By Dennis Mayer at February 13 2019 04:02:32
It is also a good idea to keep a list of things that you don't like; things you may have seen in a magazine or noted when visiting other log homes. Some of the most frequent complaints one hears about log homes, especially older models, is the lack of storage space and small closets or bathrooms. This is most often the result of poor planning or not taking into consideration the diameter of log walls and the lack of attics in most log homes. Refer to your list when discussing details with your designer and remember that in most cases you cannot build a closet or a bathroom that is too large.
Begin with measuring. Do a very rough drawing, on a piece of scrap paper for measuring purposes only, of your room showing walls and openings for doors, windows and fireplaces. Note where columns and built_in cabinetry are in the room as well. Take out the measuring tape and begin measuring a room writing down each measurement in the applicable space on your rough drawing. For a basic start, measure the length and width of your room.

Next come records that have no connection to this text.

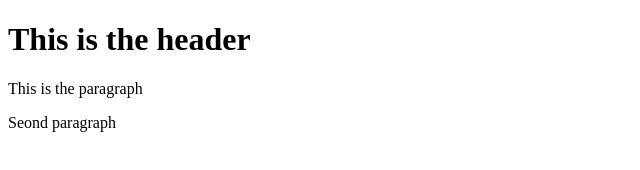
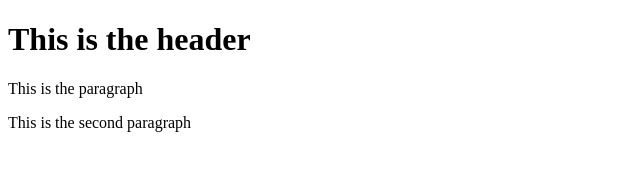
Before and after one commit to manu1210/git-test, a website: page index.html in a window 1280 px wide. Shown: the full height of the page, 0-640 px from the left. Drawn offline with Linux system fonts and the light colour scheme.

Commit message:
git test after node js setup

```diff
--- a/index.html
+++ b/index.html
@@ -4,6 +4,6 @@
     <body>
         <h1>This is the header</h1>
         <p>This is the paragraph</p>
-        <p>Seond paragraph</p>
+        <p>This is the second paragraph</p>
     </body>
 </html>
```
Also changed, not shown: package.json (added, +16 -0 lines), 2 other files.
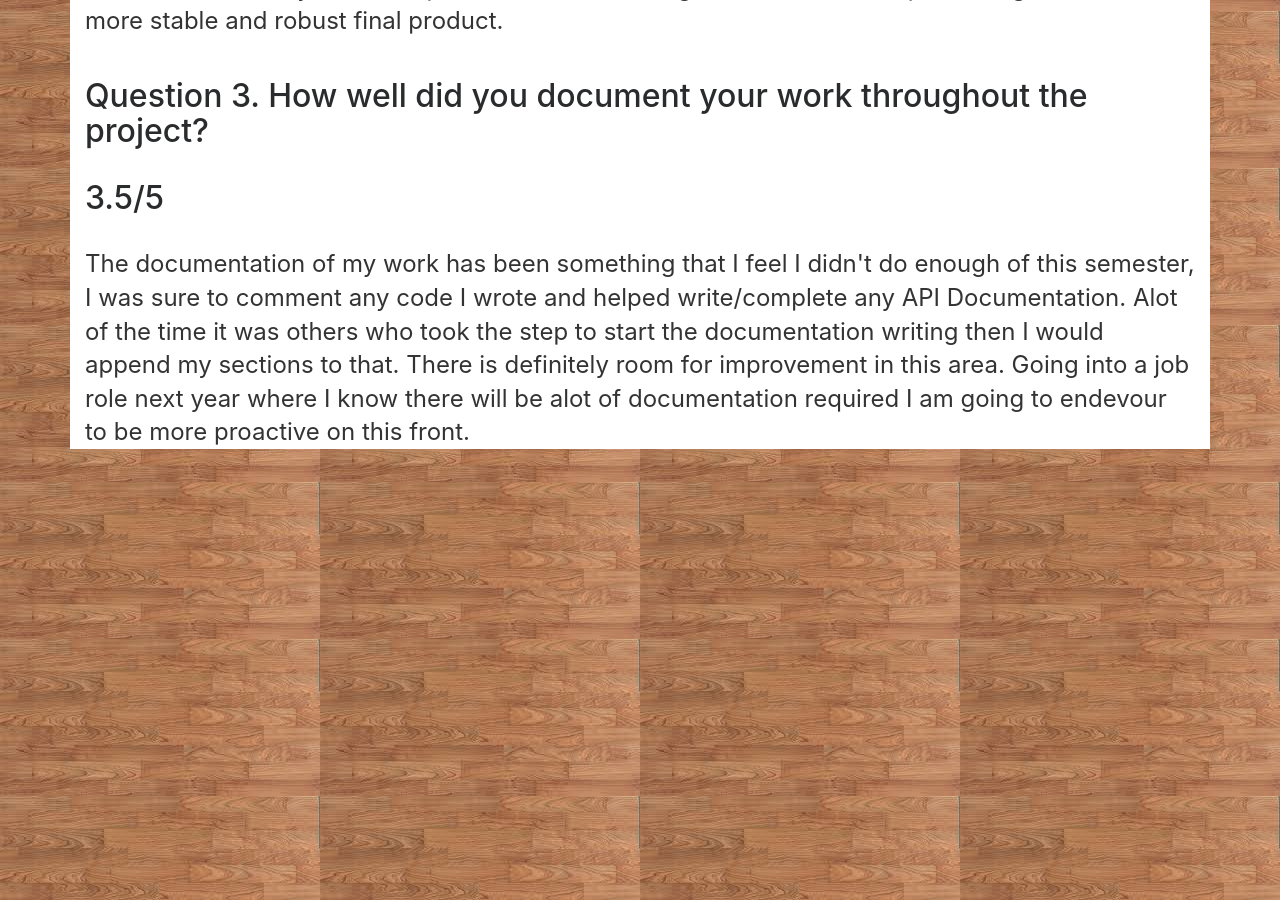
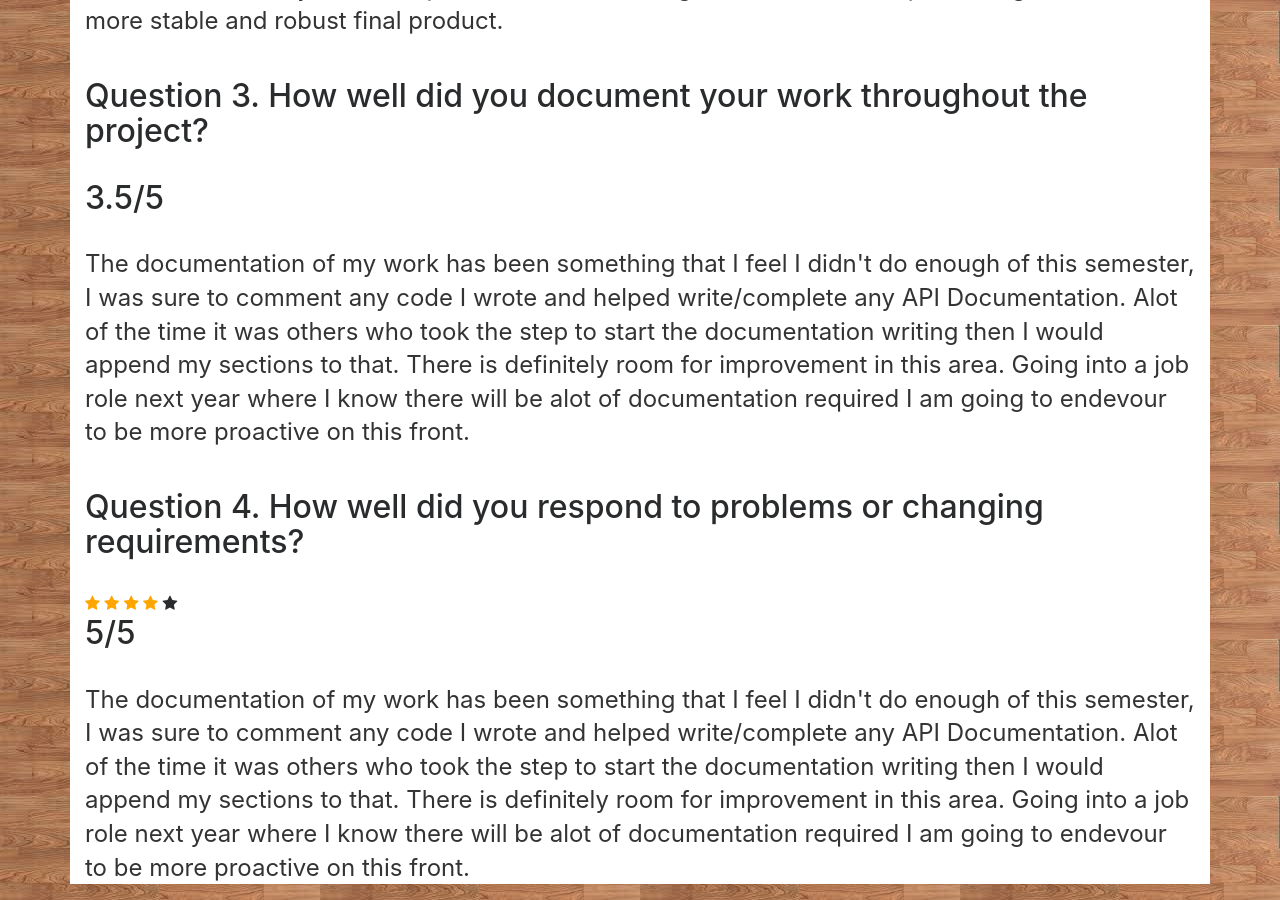
Before and after one commit to aberhjk1/aberhjk1.github.io, a Jekyll site: the page built from selfreview.html, in a window 1280 px wide and 900 px high, scrolled down 1088 px. Built offline with Jekyll 4.4.1, drawn with Linux system fonts in a browser that asks for light colours; nearby versions of some CDN libraries.

Commit message:
Update selfreview.html

```diff
--- a/selfreview.html
+++ b/selfreview.html
@@ -33,5 +33,22 @@
 <br>
 <h2>3.5/5</h2>
 <br>
-<p> The documentation of my work has been something that I feel I didn't do enough of this semester, I was sure to comment any code I wrote and helped write/complete any API Documentation. Alot of the time it was others who took the step to start the documentation writing then I would append my sections to that. There is definitely room for improvement in this area.
+<p> The documentation of my work has been something that I feel I didn't do enough of this semester,
+   I was sure to comment any code I wrote and helped write/complete any API Documentation.
+   Alot of the time it was others who took the step to start the documentation writing then I would append my sections to that. There is definitely room for improvement in this area.
    Going into a job role next year where I know there will be alot of documentation required I am going to endevour to be more proactive on this front.</p>
+
+<br>
+<h2>Question 4. How well did you respond to problems or changing requirements?</h2>
+<br>
+<span class="fa fa-star checked"></span>
+<span class="fa fa-star checked"></span>
+<span class="fa fa-star checked"></span>
+<span class="fa fa-star checked"></span>
+<span class="fa fa-star"></span>
+<h2>5/5</h2>
+<br>
+<p> The documentation of my work has been something that I feel I didn't do enough of this semester,
+   I was sure to comment any code I wrote and helped write/complete any API Documentation.
+   Alot of the time it was others who took the step to start the documentation writing then I would append my sections to that. There is definitely room for improvement in this area.
+   Going into a job role next year where I know there will be alot of documentation required I am going to endevour to be more proactive on this front.</p>
```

If your style is rich, then select the right type of marble or granite stone with great design for the house. It is suitable for bungalows and high_end apartments which would cost you anywhere from บ to ุ for one square feet of floor. This does not include the labor cost but the finishing work looks so rich that you will not hesitate to spend some more dollars for getting the appealing work. Several designs of marble and granite stones are available in the market starting from floral pattern to any range of artistic design. Also you have several sizes in flooring suiting the taste of individual customers.
One should work their way around the room and get into a measuring rhythm. Beginning at one corner, measure from one corner to inside the door or window frame. Then measure the door or window width. Now measure from the other side of the door or window along the wall to the next door or window. Measure the width of the door or window. Continue measuring until the measurements on each or the room's wall have been completely transcribed to the rough drawing. Measure column widths and where they are exactly placed in the room by measuring from perpendicular walls to the column.